If last year’s All the Mirrors in the House was melodic ambience with punctuation of noise, Return to Never is almost its photographic negative, dashing wide-open spaces of environmental sound with melodic color. Coming on the heels of “Morning Machine,” the two-chord rhythmic strums of “Early Version” are plaintive, and the clear mental state provided by the three previous tracks allow the subtle variations in “Early Version” to shine through. Track order on an album of this nature is a critical thing—it can lead the listener by the hand or smack them in the face—but All the Mirrors in the House feels carefully thought through. Here, “Piano V” hums in with warmth, like the only possible next sentence.
Though the album plays best as an entire experience, there are a number of standout tracks. “My Thoughts Are to Thee Drawn” starts with a backdrop of synthesized chords overlaid with a soundscape of helicopter thwacks and occasional pepperings of static, until darker sounds take over and the lovely harmonies recede. From here, a snort of steam train leads us into “Guitar Echo,” which is just what it sounds like—and which, intriguingly, reminds one of the guitar work by Erdal Kızılçay on Jane Siberry’s “Sweet Incarnadine.” (If Defever in his teens can evoke the brilliant Kızılçay, he is not doing too badly!) “Last Thing Thought Of” delivers gentle waves of barely-changing tones with surprising emotional resonance.
The breadth of the performances is also notable. On the heels of the sophisticated noise-wash of “Forever Getting Lost” comes the drunken-Casiotoned “Chords,” followed by throaty chords, low-frequency buzz and a washing machine throb in “From the Night Tape,” each just long enough to engage us before moving on.
As on Mirrors, the song titles here vary between the very concrete and the near-whimsical. “Honestly,” Defever says, “if I knew that ‘Guitar Echo’ was going to be the lead single from the album, I can assure you I would have included a better title.” He explains that “most of the original cassettes include song titles written carelessly around the edges of the tape, without sufficient clarity to truly identify which track is which.” Defever consulted his notebooks from the time for additional clues; “when there was no title or description available I have affixed one that is appropriate in mood and era.”
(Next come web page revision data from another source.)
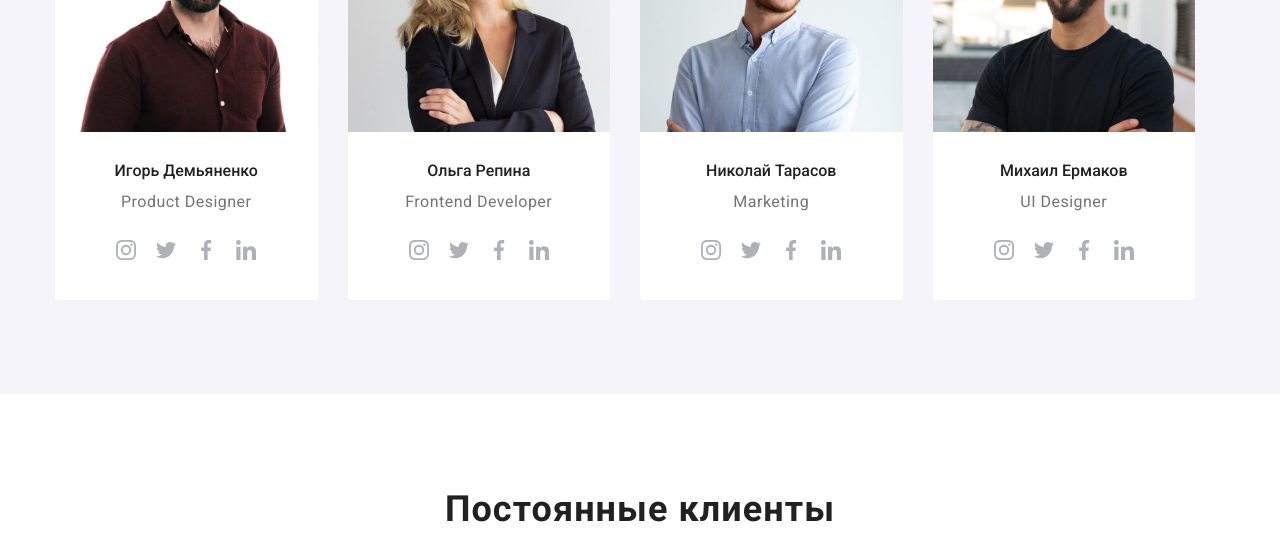
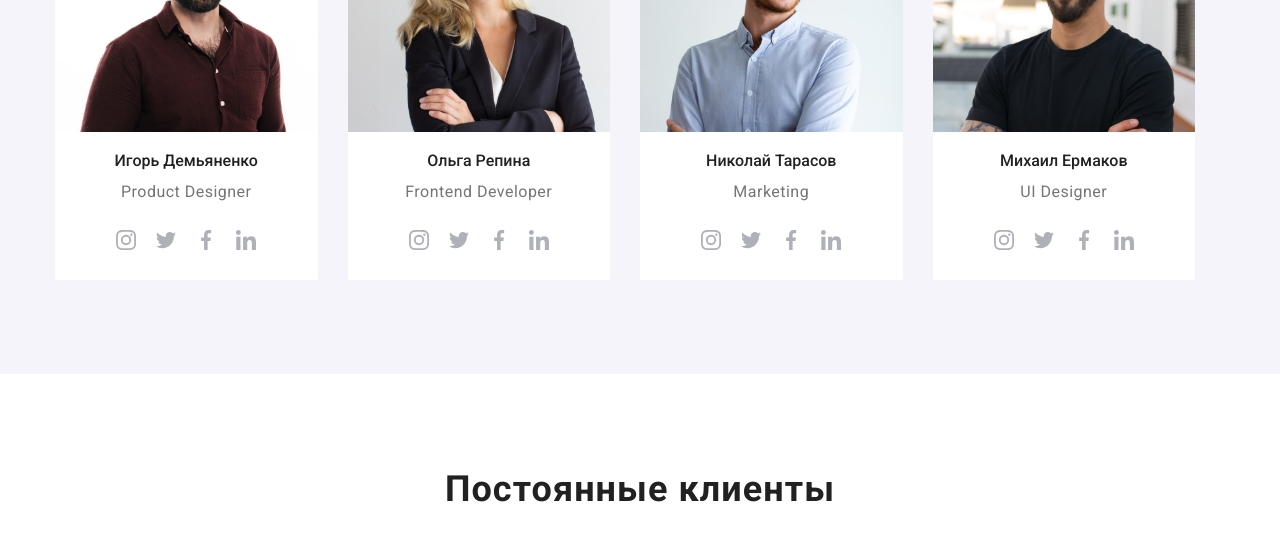
Before and after one commit to MarinaLugovskaya/goit-markup-hw-05, a plain HTML site: page index.html in a window 1280 px wide. Shown: the part 1920-2477 px from the top of the page. Drawn offline with nearby package versions, Linux system fonts and the light colour scheme.

Commit message:
исправления2

```diff
--- a/css/styles.css
+++ b/css/styles.css
@@ -531,14 +531,11 @@ letter-spacing: 0.03em;
         margin-bottom: 10px;
     }
     .card-content {
-        padding-top: 30px;
-        padding-bottom: 30px;
-        padding-left: 32px;
-        padding-right: 32px;
+        padding-top: 20px;
+        padding-bottom: 20px;
+        padding-left: 24px;
+        padding-right: 24px;
         list-style: none;
-        border-radius: box-shadow: 0px 1px 3px rgba(0, 0, 0, 0.12), 0px 1px 1px rgba(0, 0, 0, 0.14), 0px 2px 1px rgba(0, 0, 0, 0.2);
-        border-radius: 0px 0px 4px 4px;
-        ;
     }
 
     .card-content .title {
@@ -548,7 +545,7 @@ letter-spacing: 0.03em;
         font-style: normal;
         font-weight: 500;
         font-size: 16px;
-        line-height: 18,75px;
+        line-height: 18px;
     }
 
     .card-content .text {
@@ -1010,6 +1007,7 @@ border: 1px solid #EEEEEE;
     font-size: 18px;
     line-height: 36px;
     letter-spacing: 0.06em;
+
     margin-bottom: 4px;
     list-style: none;
 }
```
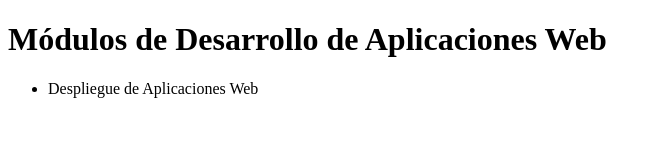
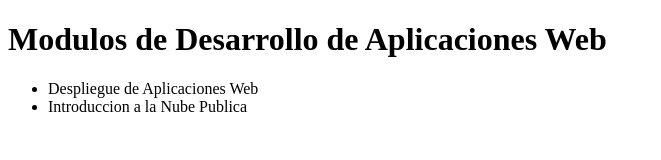
Before and after one commit to AlumnoAbastos/dawAct1_3, a plain HTML site: page index.html in a window 1280 px wide. Shown: the whole page, without its empty margins (0-661 px from the left). Drawn offline with Linux system fonts and the light colour scheme.

Commit message:
Nuevo modulo anyadido

```diff
--- a/index.html
+++ b/index.html
@@ -4,10 +4,11 @@
     <meta charset="UTF-8">
     <title>Cadena Invertida</title>
 </head>
-    <h1>Módulos de Desarrollo de Aplicaciones Web</h1>
+    <h1>Modulos de Desarrollo de Aplicaciones Web</h1>
 
     <ul>
         <li>Despliegue de Aplicaciones Web</li>
+	<li>Introduccion a la Nube Publica</li>
     </ul>
 
 <body>
```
The titling affords some comparisons between Return to Never and the previous Mirrors. On Mirrors, “Echo Lake” offers us haunting tones and mild splashing. The lake on Return’s “Lake Night” is more eventful — crashing waves and guitar fuzz lead finally to suspended horn calls. Mirrors’ “Tape Sound” is a pastiche of rhythmic white noise and passing cars; Return’s “From the Night Tape” brings us a garage band next door crossed with a pair of Levi’s tumbling in a dryer. Mirrors’ “Because Piano” paints dark curtains of sound. Return’s “Piano V”’s reverse-gated chords throb through major, minor, diminished. Altogether, Return to Never is the more complex sonic portfolio, less comforting but more evocative.
And perhaps that’s how we want our memories of youth: less comforting, more evocative. Return to Never transports us to our own teenaged late nights alone, the sounds of cars on the freeway and the next-door neighbor’s power drill coming through the window, our own tentative, heartfelt notes on the guitar.